Scan the entries below for "English" and copy each line that holds it.
——————
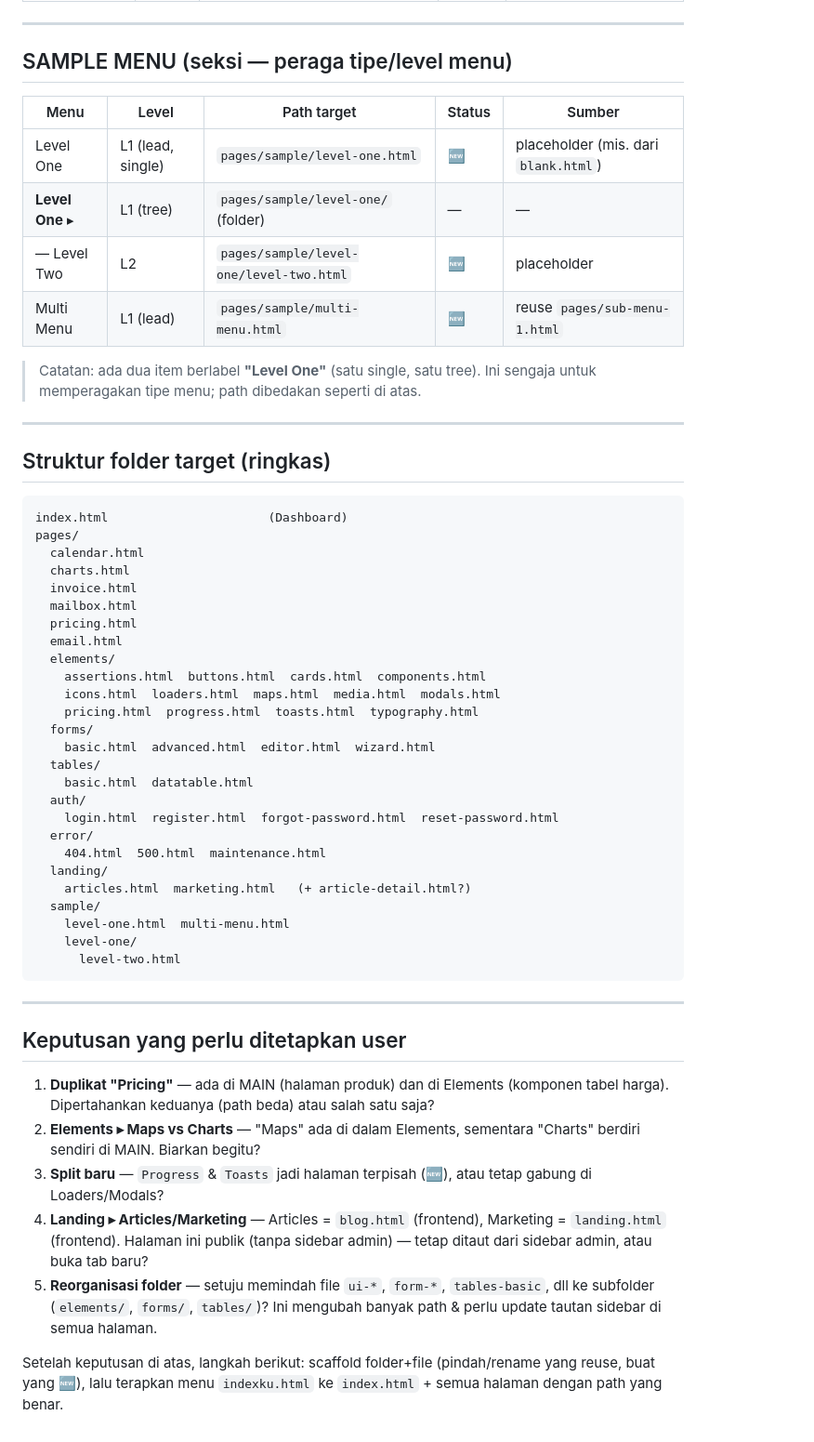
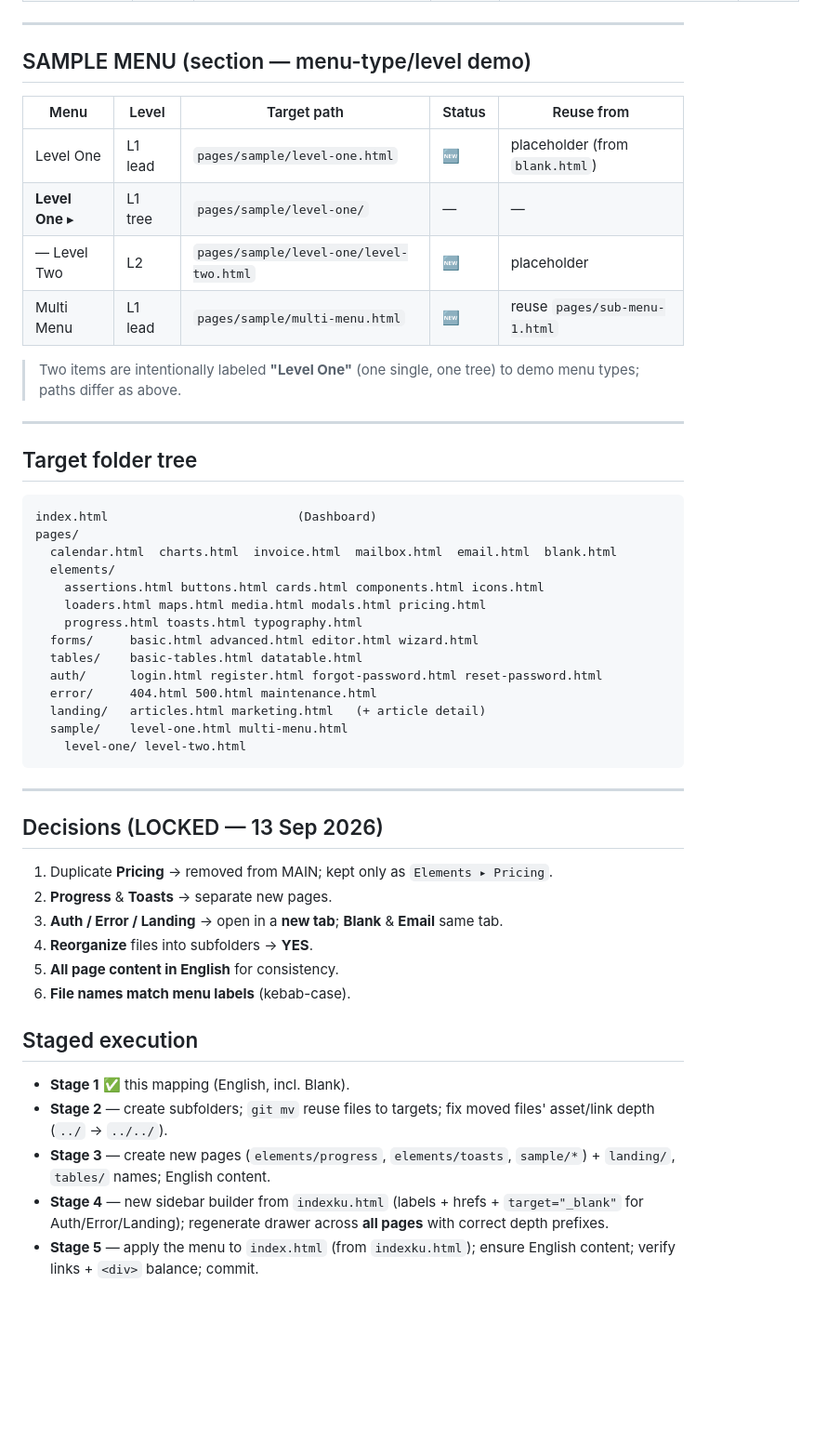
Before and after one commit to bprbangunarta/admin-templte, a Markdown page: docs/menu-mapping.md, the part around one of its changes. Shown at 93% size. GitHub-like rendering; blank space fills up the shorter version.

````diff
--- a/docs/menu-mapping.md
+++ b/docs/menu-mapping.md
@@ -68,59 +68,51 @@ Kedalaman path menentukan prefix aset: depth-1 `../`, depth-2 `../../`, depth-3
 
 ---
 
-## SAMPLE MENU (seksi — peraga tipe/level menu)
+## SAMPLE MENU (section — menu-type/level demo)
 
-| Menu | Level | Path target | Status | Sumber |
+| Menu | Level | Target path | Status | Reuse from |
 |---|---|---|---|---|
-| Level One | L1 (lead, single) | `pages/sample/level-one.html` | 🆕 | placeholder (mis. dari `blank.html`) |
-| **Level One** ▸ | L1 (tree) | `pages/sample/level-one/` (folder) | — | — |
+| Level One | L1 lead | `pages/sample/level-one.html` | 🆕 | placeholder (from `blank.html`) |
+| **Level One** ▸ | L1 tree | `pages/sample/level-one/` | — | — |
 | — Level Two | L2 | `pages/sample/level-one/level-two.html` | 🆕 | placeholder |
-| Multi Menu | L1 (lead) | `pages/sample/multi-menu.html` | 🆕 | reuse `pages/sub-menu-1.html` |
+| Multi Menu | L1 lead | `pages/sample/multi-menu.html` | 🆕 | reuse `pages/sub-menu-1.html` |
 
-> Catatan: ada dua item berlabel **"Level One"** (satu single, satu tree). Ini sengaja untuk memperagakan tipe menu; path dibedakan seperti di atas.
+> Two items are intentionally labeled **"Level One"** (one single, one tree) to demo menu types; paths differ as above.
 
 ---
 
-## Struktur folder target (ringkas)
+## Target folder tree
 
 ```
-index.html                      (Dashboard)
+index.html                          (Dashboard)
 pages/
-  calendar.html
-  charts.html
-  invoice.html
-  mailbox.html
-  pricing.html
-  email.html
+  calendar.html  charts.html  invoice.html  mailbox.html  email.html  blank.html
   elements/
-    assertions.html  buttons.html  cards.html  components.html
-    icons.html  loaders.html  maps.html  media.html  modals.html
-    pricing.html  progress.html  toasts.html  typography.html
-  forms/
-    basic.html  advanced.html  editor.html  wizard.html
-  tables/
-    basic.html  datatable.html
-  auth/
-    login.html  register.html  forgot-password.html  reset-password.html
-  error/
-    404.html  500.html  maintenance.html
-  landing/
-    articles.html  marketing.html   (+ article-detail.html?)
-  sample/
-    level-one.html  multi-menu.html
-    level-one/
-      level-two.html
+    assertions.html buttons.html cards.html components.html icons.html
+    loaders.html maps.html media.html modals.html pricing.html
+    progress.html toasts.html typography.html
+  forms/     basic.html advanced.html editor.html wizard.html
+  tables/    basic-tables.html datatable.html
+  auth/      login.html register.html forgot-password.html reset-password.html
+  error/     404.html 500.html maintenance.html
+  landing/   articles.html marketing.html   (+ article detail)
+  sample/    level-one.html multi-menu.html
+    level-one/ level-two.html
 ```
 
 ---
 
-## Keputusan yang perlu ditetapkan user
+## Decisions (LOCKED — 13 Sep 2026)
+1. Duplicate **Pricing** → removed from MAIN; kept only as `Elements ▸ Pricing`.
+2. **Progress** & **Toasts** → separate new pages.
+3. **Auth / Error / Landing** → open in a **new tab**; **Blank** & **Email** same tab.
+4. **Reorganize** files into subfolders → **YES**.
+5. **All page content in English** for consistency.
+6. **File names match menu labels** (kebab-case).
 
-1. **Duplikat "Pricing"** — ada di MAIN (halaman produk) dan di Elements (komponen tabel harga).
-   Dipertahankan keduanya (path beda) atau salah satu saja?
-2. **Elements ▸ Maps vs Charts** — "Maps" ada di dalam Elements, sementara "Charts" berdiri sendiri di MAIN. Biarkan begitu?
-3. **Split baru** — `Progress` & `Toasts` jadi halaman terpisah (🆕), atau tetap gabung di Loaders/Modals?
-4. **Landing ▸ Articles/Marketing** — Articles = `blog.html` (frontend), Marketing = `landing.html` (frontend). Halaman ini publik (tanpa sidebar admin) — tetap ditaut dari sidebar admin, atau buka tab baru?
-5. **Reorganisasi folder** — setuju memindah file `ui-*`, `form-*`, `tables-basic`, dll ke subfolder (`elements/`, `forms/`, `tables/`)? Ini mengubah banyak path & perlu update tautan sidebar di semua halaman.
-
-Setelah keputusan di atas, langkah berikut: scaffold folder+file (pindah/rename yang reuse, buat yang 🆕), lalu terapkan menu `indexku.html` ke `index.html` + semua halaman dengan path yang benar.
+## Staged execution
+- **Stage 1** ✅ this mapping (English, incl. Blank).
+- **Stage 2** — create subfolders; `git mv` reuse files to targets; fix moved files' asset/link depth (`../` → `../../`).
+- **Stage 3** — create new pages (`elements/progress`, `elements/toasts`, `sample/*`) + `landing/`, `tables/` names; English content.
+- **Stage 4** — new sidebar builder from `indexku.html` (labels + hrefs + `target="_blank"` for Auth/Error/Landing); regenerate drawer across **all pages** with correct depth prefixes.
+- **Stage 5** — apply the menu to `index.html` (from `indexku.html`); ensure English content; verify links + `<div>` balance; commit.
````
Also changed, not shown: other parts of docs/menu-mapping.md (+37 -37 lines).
——————
* [Answer to this exercise]:
+5. **All page content in English** for consistency.
+- **Stage 1** ✅ this mapping (English, incl. Blank).
+- **Stage 3** — create new pages (`elements/progress`, `elements/toasts`, `sample/*`) + `landing/`, `tables/` names; English content.
+- **Stage 5** — apply the menu to `index.html` (from `indexku.html`); ensure English content; verify links + `<div>` balance; commit.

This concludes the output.